Copy every line that contains the string "Overview" from the entries below.

[Records from a data collection]
Start of Block

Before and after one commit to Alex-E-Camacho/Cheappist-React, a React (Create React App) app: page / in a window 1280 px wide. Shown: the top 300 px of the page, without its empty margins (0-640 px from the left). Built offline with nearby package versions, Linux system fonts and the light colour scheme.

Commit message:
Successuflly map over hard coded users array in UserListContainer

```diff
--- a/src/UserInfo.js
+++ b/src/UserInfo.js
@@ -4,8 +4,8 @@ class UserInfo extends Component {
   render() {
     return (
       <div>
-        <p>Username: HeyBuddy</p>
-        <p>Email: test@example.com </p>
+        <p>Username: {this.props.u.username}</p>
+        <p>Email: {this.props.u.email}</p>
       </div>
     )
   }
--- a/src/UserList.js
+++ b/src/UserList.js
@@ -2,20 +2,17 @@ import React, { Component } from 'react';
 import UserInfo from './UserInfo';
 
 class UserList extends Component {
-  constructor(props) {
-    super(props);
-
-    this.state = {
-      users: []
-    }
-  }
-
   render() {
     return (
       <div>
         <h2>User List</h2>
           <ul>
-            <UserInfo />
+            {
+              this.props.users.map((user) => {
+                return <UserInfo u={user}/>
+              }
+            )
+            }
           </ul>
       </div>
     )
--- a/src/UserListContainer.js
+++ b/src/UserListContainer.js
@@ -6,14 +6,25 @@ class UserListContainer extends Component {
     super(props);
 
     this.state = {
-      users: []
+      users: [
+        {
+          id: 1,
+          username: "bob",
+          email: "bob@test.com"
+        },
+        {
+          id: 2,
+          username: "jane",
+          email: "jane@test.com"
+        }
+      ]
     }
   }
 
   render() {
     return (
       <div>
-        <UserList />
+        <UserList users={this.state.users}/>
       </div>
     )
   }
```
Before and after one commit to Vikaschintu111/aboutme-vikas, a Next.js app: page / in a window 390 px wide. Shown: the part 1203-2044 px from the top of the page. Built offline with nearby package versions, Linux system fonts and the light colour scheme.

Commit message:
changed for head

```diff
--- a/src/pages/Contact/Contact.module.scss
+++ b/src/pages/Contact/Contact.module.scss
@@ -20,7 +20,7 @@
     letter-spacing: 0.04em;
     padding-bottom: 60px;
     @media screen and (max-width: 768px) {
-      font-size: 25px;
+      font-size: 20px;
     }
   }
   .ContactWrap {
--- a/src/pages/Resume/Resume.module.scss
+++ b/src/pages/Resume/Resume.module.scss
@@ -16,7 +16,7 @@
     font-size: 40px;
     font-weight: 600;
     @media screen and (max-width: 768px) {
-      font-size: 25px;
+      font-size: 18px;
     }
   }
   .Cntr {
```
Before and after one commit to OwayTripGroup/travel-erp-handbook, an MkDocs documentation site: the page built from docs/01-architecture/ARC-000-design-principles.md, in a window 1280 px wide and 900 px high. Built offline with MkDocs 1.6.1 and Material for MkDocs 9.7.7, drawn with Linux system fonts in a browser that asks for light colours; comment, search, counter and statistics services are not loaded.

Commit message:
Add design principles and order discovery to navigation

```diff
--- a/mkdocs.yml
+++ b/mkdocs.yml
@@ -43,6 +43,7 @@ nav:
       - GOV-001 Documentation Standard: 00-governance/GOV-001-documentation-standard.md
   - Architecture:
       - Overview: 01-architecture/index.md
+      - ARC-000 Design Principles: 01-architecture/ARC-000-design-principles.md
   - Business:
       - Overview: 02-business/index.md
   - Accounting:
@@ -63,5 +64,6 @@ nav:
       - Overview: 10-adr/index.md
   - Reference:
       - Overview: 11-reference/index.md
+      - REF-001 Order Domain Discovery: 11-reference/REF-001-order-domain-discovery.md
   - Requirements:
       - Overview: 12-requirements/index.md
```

End of Block

WRITTEN RESPONSE>
       - Overview: 01-architecture/index.md
       - Overview: 02-business/index.md
       - Overview: 10-adr/index.md
       - Overview: 11-reference/index.md
       - Overview: 12-requirements/index.md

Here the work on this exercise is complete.